Discovery Prize Winner: Ceremony of Sand: Poems by Rodney Gomez


Middle Grade & Young Adult:
Winner: Redwood and Ponytail by K.A. Holt

Finalists: The Other Half of Happy by Rebecca Balcárcel, Her Own Two Feet: A Rwandan Girl's Brave Fight to Walk by Meredith Davis and Rebeka Uwitonze, Song for a Whale by Lynne Kelly

Discovery Prize Winners: Eloia Born by Britta Jensen, Manufactured Witches by Michelle Rene


Picture Book:
Winner: Ella McKeen, Kickball Queen by Beth Mills

Finalists: Chicken Break! A Counting Book by Cate Berry, King of the Tightrope: When the Great Blondin Ruled Niagara by Donna Janell Bowman, Instructions Not Included: How a Team of Women Coded the Future by Tami Lewis Brown and Debbie Loren Dunn, A Voice for the Spirit Bears: How One Boy Inspired Millions to Save a Rare Animal by Carmen Oliver


“Everything that we do at the WLT is about supporting and championing Texas writers, and nothing is more emblematic of that than these annual book awards. This year especially, it’s an honor for us to be able to shine a bright light on these writers and their wonderful books. Today’s announcement–coming a bit later than we would have liked due to the challenges of the last several months–is a much-needed opportunity to celebrate not only these authors’ accomplishments but also the power of storytelling to transport us, challenge us, and guide us through even the most difficult of times,” said Becka Oliver, executive director of the WLT.


The Writers’ League of Texas is the largest literary arts organization in Texas, a nonprofit with more than 1,400 members residing across the state and beyond.

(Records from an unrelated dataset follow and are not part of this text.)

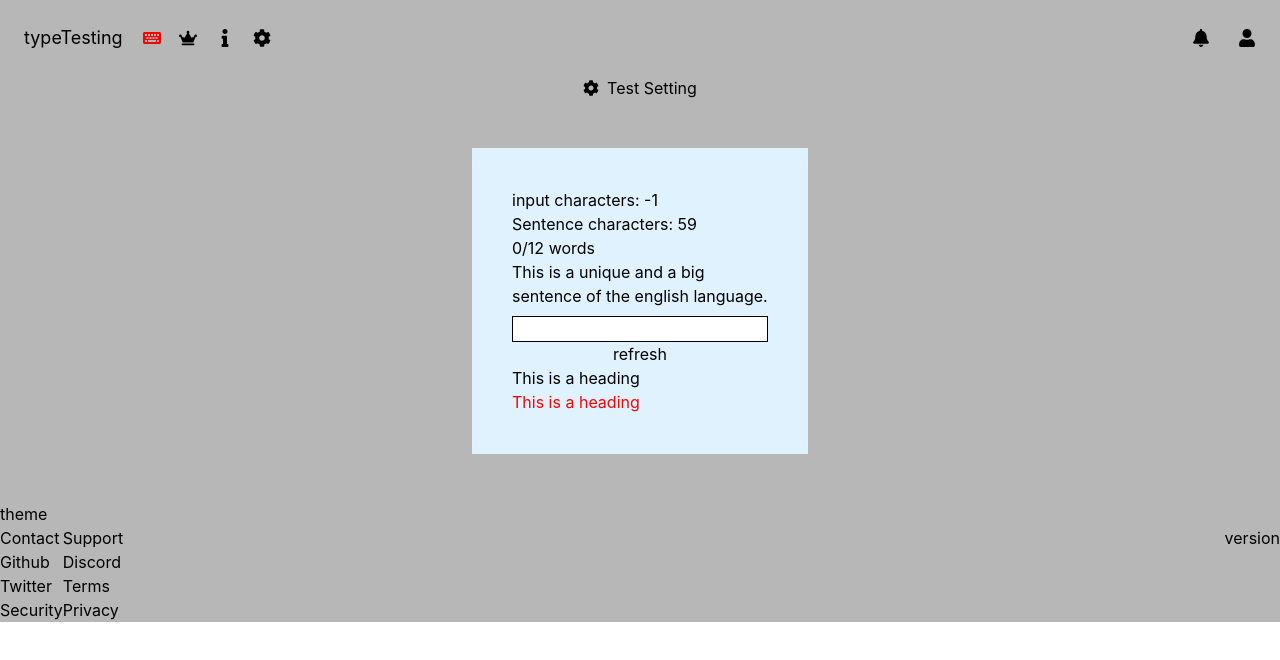
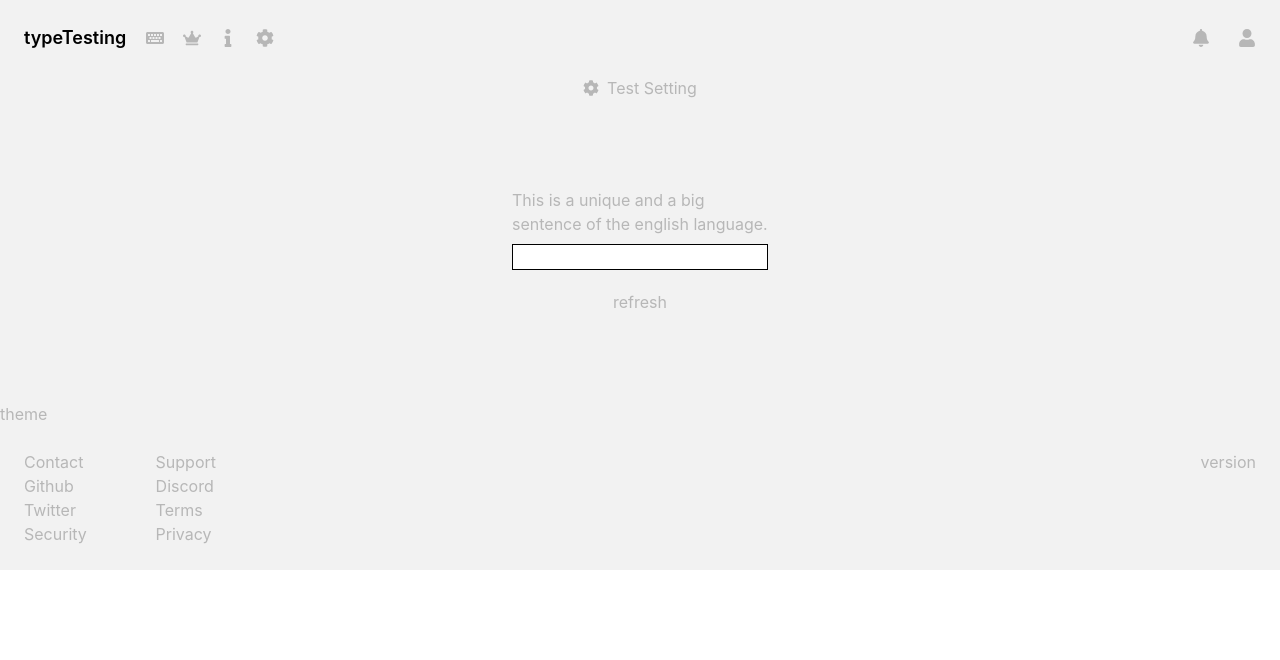
Before and after one commit to hamza2001-max/test-typing-mern, a React (Create React App) app in the folder client/: page / in a window 1280 px wide. Shown: the top 660 px of the page. Built offline with nearby package versions, Linux system fonts and the light colour scheme; the HTML template or start-up script is replaced by a standard one.

Commit message:
applied changes to styling

```diff
--- a/client/src/App.tsx
+++ b/client/src/App.tsx
@@ -13,7 +13,9 @@ function App() {
     <div className= {`${theme} App relative bg-custom-fill`}>
       <Navigation/>
       <Main/>
-      <button onClick={() => setThemeVisibility(!themeVisiblity)}>
+      <button
+      className="text-custom-primary"
+      onClick={() => setThemeVisibility(!themeVisiblity)}>
           theme
         </button>
       {themeVisiblity && (
--- a/client/src/components/Footer.tsx
+++ b/client/src/components/Footer.tsx
@@ -2,26 +2,42 @@
 
 export const Footer = () => {
   return (
-    <section className="flex justify-between">
-      <div className="flex justify-between">
-        <div className="flex flex-col">
-          <span>Contact</span>
-          <span>Github</span>
-          <span>Twitter</span>
-          <span>Security</span>
+    <section className="flex justify-between  px-6 py-6">
+      <div className="flex justify-between w-48">
+        <div className="text-custom-primary flex flex-col">
+          <span className="flex items-center cursor-pointer hover:text-custom-secondary transition ease-in-out delay-75">
+            Contact
+          </span>
+          <span className="flex items-center cursor-pointer hover:text-custom-secondary transition ease-in-out delay-75">
+            Github
+          </span>
+          <span className="flex items-center cursor-pointer hover:text-custom-secondary transition ease-in-out delay-75">
+            Twitter
+          </span>
+          <span className="flex items-center cursor-pointer hover:text-custom-secondary transition ease-in-out delay-75">
+            Security
+          </span>
         </div>
-        <div className="flex flex-col">
-          <span>Support</span>
-          <span>Discord</span>
-          <span>Terms</span>
-          <span>Privacy</span>
+        <div className="text-custom-primary flex flex-col">
+          <span className="flex items-center cursor-pointer hover:text-custom-secondary transition ease-in-out delay-75">
+            Support
+          </span>
+          <span className="flex items-center cursor-pointer hover:text-custom-secondary transition ease-in-out delay-75">
+            Discord
+          </span>
+          <span className="flex items-center cursor-pointer hover:text-custom-secondary transition ease-in-out delay-75">
+            Terms
+          </span>
+          <span className="flex items-center cursor-pointer hover:text-custom-secondary transition ease-in-out delay-75">
+            Privacy
+          </span>
         </div>
       </div>
-      <div className="flex flex-col relative">
-
-        <span>version</span>
+      <div className="text-custom-primary flex flex-col relative">
+        <span className="flex items-center cursor-pointer hover:text-custom-secondary transition ease-in-out delay-75">
+          version
+        </span>
       </div>
-
     </section>
   );
 };
--- a/client/src/components/Navigation.tsx
+++ b/client/src/components/Navigation.tsx
@@ -8,17 +8,17 @@ export const Navigation = () => {
   return (
     <section className="flex justify-between items-center px-6 py-6">
       <div className="flex items-center text-lg">
-        <h1 className="mr-5">typeTesting</h1>
-        <div className="flex justify-between w-32 items-center ">
-          <FaKeyboard className="cursor-pointer text-custom-secondary" />
-          <FaCrown className="cursor-pointer" />
-          <FaInfo className="cursor-pointer" />
-          <FaCog className="cursor-pointer" />
+        <h1 className="mr-5 text-custom-secondary font-semibold">typeTesting</h1>
+        <div className="flex justify-between w-32 items-end text-custom-primary">
+          <FaKeyboard className="cursor-pointer hover:text-custom-secondary transition ease-in-out delay-75" />
+          <FaCrown className="cursor-pointer hover:text-custom-secondary transition ease-in-out delay-75" />
+          <FaInfo className="cursor-pointer hover:text-custom-secondary transition ease-in-out delay-75" />
+          <FaCog className="cursor-pointer hover:text-custom-secondary transition ease-in-out delay-75" />
         </div>
       </div>
-      <div className="flex justify-between w-16 items-center text-lg">
-        <FaBell className="cursor-pointer" />
-        <FaUser className="cursor-pointer" />
+      <div className="flex justify-between w-16 items-center text-lg text-custom-primary">
+        <FaBell className="cursor-pointer hover:text-custom-secondary transition ease-in-out delay-75" />
+        <FaUser className="cursor-pointer hover:text-custom-secondary transition ease-in-out delay-75" />
       </div>
     </section>
   );
--- a/client/src/components/Test.tsx
+++ b/client/src/components/Test.tsx
@@ -41,19 +41,19 @@ export const TypingSpeedTest = () => {
           inputValue.split("")[inputValue.length - 1]
         ) {
           if (index === inputValue.length - 1) {
-            colorClass = "text-green-500";
+            colorClass = "text-custom-secondary";
           } else {
             if (testSentence.split("")[index] === inputValue.split("")[index]) {
-              colorClass = "text-green-500";
+              colorClass = "text-custom-secondary";
             } else {
-              colorClass = "text-red-500";
+              colorClass = "text-custom-tertiary";
             }
           }
         } else {
           if (testSentence.split("")[index] === inputValue.split("")[index]) {
-            colorClass = "text-green-500";
+            colorClass = "text-custom-secondary";
           } else {
-            colorClass = "text-red-500";
+            colorClass = "text-custom-tertiary";
           }
         }
       }
@@ -90,11 +90,11 @@ export const TypingSpeedTest = () => {
         <div className="w-64">
           {sentenceParts.map((part, index) => {
             for (let i = 0; i < part.length; i++) {
-              if (part[i].props.className === "text-red-500")
+              if (part[i].props.className === "text-custom-tertiary")
                 return (
                   <span
                     key={index}
-                    className="text-red-500 underline underline-offset-2 pb-1"
+                    className="text-custom-tertiary underline underline-offset-2 pb-1"
                   >
                     {part}
                   </span>
@@ -108,33 +108,30 @@ export const TypingSpeedTest = () => {
     );
   };
 
-  // const handleKeyDown = (event: React.KeyboardEvent<HTMLInputElement>) => {
-  //   if (event.key === " ") {
-  //     console.log("hey");
-  //   }
-  // };
+  return (
+    <div className="text-custom-primary relative flex flex-col px-10 py-10 my-12">
+      {/* <p>input characters: {inputValue.length - 1}</p>
+      <p>Sentence characters: {testSentence.length - 1}</p> */}
+      {inputValue && (
+        <h1 className="text-custom-tertiary">
+          {inputValue.split(" ").length - 1}/{testSentence.split(" ").length}{" "}
+          words
+        </h1>
+      )}
 
-  return (
-    <div className="bg-sky-100 relative flex flex-col px-10 py-10 my-12">
-      <p>input characters: {inputValue.length - 1}</p>
-      <p>Sentence characters: {testSentence.length - 1}</p>
-      <h1>
-        {inputValue.split(" ").length - 1}/{testSentence.split(" ").length}{" "}
-        words
-      </h1>
       <TestSentence />
       <input
         type="text"
         onChange={handleChange}
-        // onKeyDown={handleKeyDown}
         className="border border-black mt-2"
         ref={inputRef}
       />
-      <button onClick={handleRefresh}>refresh</button>
-      <div className="bg-custom-secondary">
-        <h1 className="text-custom-primary">This is a heading</h1>
-        <h1 className="text-custom-secondary">This is a heading</h1>
-      </div>
+      <button
+        className="mt-5 hover:text-custom-secondary transition ease-in-out delay-75"
+        onClick={handleRefresh}
+      >
+        refresh
+      </button>
     </div>
   );
 };
--- a/client/src/components/TestSettings.tsx
+++ b/client/src/components/TestSettings.tsx
@@ -7,7 +7,7 @@ export const TestSettings = () => {
   return (
     <section>
       <button
-        className="flex items-center"
+        className="flex items-center text-custom-primary cursor-pointer hover:text-custom-secondary transition ease-in-out delay-75"
         onClick={() => {
           testSettings === false
             ? setTestSettings(true)
--- a/client/src/index.css
+++ b/client/src/index.css
@@ -5,16 +5,16 @@
 
 @layer base {
   :root {
-    --color-primary: #000;
-    --color-secondary: #ff0000;
-    --color-tertiary: #fff;
-    --color-fill: #b7b7b7;
+    --color-primary: #b7b7b7;
+    --color-secondary: #000;
+    --color-tertiary: #ff0000;
+    --color-fill: #f2f2f2;
   }
 
   .dark {
-    --color-primary: #fff;
-    --color-secondary: #ff0000;
-    --color-tertiary: #fff;
+    --color-primary: #444444;
+    --color-secondary: #fff;
+    --color-tertiary: #ff0000;
     --color-fill: #000;
   }
 
```
Also changed, not shown: 2 other files (tests, documents, lock files or other folders).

Year-round programming includes: classes on the craft and business of writing, an annual conference, an annual summer writing retreat, open office hours, free public events (including panel discussions, Ask Us Anything Q&As, Off the Beaten Craft presentations, and more), an annual manuscript contest, the annual book awards, a rural-library program, and a school-visits program.


Founded in 1981, the organization provides a forum for information, support, and sharing among writers; works to help writers improve their craft and understand the business of publishing; promotes the interests of writers from diverse cultural, economic, sexual identity and orientation, ethnic, and religious backgrounds; and elevates the art and enterprise of writing, including supporting, growing, and championing the Texas literary community at large.